St. Kitts and Nevis
The Living Oceans Foundation conducts coral reef research on the reefs around St. Kitts and Nevis, a small two-island nation in the Eastern Caribbean. The land masses are volcanic with steep mountainous slopes, and the ocean shelf is relatively small. Despite the small size of the shelf, it supports a number of critical marine habitats, with fringing reefs along much of the coastline and deeper submerged bank reef structures offshore. These areas sustain many key marine species, including endangered corals and turtles, marine mammals, and commercially important fishes and invertebrates.
Before our coral reef research assessments, little was known about the status of St. Kitts and Nevis reefs. We examined 25 different shallow water reef communities on the leeward and windward sides of the island, and established two permanent Legacy Sites–coral reefs noted to have exceptional characteristics of scientific interest. These Legacy Sites allow us to monitor changes in the marine habitats over time, as they are precisely located and marked at four corners with stainless steel bars.
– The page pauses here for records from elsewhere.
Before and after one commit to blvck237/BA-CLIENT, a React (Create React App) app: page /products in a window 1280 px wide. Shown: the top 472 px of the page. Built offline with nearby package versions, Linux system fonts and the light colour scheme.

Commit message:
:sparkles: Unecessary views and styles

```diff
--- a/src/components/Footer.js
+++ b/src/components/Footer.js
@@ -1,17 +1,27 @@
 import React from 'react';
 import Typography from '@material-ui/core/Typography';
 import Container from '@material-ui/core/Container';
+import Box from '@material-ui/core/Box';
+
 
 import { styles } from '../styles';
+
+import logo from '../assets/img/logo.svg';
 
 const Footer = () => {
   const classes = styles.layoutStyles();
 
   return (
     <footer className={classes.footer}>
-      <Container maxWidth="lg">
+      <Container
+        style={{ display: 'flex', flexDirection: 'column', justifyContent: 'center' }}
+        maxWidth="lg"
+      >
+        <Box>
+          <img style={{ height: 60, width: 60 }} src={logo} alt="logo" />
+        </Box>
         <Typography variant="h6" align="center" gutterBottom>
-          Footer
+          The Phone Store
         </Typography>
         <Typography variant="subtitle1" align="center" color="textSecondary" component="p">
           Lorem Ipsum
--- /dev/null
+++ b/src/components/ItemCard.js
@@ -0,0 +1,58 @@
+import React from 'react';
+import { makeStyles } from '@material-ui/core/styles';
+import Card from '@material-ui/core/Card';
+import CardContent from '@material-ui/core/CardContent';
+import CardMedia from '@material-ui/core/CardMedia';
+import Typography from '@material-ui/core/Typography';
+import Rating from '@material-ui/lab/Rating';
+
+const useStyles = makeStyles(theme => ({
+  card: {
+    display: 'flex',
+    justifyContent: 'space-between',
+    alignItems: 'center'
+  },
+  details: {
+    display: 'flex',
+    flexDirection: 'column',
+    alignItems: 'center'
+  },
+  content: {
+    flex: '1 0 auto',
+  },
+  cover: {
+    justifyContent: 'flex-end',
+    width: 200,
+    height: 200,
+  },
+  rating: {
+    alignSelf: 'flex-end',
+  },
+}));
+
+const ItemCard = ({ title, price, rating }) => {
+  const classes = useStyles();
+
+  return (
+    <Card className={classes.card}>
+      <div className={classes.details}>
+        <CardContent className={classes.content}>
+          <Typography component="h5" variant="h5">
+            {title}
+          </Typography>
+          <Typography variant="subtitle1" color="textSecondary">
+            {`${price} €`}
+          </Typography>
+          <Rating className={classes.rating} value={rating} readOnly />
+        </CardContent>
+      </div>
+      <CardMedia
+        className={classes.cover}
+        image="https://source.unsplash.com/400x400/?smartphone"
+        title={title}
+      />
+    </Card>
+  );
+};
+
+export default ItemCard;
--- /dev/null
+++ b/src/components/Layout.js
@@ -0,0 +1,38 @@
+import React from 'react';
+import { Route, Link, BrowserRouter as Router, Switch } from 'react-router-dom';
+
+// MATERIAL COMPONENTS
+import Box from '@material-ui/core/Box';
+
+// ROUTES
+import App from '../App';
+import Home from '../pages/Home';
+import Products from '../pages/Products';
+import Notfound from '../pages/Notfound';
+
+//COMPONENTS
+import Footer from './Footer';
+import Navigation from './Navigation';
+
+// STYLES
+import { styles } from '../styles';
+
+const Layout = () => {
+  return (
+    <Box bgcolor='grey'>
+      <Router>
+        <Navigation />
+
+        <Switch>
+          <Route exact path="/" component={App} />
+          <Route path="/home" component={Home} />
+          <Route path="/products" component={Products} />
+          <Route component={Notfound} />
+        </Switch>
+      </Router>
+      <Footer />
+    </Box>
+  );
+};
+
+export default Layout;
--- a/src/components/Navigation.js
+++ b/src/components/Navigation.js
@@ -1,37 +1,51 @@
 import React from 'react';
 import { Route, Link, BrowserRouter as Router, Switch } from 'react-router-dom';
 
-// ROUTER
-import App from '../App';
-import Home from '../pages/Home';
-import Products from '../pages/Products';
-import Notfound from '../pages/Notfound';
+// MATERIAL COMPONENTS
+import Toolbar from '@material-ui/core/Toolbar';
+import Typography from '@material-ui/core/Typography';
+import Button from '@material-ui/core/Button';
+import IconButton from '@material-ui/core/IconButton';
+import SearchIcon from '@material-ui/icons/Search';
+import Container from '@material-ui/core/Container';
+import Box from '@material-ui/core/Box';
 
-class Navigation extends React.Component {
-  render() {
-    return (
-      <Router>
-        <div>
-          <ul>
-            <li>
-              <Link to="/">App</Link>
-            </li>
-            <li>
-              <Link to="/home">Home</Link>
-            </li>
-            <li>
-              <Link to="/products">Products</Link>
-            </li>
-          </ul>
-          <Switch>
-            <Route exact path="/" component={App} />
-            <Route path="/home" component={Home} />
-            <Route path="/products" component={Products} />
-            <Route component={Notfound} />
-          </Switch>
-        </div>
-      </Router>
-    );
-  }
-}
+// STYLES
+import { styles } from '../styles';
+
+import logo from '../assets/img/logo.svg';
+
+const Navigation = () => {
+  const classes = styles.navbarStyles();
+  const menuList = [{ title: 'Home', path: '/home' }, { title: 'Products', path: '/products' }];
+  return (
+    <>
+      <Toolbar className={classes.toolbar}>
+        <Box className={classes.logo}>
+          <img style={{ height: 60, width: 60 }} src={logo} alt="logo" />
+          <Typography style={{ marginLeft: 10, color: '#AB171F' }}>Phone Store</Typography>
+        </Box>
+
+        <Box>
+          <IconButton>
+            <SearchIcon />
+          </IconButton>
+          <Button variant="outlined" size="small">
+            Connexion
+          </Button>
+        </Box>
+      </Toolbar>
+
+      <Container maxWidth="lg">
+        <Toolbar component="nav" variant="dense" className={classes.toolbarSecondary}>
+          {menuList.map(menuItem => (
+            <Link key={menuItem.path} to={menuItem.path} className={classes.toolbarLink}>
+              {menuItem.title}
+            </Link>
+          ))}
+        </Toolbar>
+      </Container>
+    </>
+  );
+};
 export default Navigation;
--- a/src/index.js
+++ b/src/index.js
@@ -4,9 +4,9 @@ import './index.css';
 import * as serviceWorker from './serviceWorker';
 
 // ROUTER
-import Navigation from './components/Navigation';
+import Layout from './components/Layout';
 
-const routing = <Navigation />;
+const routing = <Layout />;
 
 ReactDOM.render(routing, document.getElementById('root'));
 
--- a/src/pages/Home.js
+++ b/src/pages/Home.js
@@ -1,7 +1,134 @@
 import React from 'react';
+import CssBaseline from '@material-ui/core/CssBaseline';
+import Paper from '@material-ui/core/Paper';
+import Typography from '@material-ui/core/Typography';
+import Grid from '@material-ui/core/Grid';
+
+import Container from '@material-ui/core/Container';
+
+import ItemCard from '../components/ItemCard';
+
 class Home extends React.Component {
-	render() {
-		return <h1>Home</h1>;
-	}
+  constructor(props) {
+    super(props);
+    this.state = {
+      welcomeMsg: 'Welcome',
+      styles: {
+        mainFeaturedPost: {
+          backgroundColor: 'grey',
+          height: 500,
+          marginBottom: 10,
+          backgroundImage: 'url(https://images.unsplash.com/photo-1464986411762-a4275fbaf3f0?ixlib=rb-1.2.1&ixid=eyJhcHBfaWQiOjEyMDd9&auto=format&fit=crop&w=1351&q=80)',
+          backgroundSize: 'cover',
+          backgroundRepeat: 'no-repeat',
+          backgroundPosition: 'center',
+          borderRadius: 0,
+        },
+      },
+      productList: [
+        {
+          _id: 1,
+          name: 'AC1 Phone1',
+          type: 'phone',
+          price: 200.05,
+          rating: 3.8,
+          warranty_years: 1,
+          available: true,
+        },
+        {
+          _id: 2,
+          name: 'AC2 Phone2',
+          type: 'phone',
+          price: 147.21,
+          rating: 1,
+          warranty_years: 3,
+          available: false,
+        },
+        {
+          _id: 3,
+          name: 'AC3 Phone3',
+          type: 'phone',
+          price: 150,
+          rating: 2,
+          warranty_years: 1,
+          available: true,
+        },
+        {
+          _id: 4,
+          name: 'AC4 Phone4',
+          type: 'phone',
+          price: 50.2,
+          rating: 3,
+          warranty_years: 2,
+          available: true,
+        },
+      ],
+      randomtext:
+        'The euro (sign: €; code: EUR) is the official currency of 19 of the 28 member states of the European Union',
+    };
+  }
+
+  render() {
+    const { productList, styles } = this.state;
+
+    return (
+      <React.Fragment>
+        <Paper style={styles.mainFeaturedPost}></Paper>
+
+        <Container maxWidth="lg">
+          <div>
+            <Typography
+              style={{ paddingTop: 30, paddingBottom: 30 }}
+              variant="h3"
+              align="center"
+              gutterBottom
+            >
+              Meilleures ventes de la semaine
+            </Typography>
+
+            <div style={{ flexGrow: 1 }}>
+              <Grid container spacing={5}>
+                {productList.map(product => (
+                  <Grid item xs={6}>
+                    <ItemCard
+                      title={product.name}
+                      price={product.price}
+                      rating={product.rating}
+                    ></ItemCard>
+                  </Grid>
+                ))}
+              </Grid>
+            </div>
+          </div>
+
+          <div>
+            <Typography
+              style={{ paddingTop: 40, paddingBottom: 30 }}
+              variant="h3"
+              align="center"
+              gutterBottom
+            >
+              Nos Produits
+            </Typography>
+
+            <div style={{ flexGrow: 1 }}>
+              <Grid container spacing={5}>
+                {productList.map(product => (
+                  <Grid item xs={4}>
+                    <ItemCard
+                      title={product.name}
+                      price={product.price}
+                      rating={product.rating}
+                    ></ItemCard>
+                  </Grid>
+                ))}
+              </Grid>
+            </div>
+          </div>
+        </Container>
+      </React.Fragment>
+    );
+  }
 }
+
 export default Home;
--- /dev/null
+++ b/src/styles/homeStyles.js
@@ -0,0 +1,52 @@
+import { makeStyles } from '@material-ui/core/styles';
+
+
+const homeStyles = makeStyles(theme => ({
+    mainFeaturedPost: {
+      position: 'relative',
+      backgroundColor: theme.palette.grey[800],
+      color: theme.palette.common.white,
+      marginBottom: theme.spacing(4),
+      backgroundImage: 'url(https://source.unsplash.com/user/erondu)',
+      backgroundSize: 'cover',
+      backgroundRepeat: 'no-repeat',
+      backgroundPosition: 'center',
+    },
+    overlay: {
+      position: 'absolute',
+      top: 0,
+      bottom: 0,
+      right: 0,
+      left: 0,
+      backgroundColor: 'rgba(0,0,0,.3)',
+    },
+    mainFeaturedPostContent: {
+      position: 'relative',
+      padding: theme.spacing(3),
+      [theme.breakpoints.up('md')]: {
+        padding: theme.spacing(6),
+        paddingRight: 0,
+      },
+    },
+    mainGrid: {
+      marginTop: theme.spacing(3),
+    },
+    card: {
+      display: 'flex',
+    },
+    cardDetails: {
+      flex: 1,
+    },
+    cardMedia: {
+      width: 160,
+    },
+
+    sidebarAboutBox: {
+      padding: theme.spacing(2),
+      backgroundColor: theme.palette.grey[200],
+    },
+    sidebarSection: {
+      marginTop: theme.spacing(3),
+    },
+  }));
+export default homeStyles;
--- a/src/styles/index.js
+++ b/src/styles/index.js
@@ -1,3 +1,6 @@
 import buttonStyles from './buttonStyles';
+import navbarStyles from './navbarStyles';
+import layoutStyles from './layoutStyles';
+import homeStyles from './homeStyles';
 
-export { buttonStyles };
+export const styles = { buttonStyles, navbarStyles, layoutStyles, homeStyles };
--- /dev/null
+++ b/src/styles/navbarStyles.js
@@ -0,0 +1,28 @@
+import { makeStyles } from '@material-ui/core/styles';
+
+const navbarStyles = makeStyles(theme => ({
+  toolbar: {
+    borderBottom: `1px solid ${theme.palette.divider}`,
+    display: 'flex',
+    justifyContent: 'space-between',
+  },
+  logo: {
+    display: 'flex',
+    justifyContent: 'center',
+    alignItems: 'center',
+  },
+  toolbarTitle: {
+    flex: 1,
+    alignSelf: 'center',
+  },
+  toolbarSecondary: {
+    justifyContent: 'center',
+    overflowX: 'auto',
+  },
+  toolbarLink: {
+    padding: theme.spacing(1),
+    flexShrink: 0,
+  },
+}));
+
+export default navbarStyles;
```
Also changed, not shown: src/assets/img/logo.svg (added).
We assess the structure and health of the coral community, the bottom habitat, and reef fish, and take photo documentation at each site. In 2010, the government of St. Kitts and Nevis and The Nature Conservancy completed the first bottom habitat mapping project, which resulted in high-resolution habitat maps used to draft a federation-wide marine zoning plan to protect the marine habitats and species vital to St. Kitts’ marine life and economy.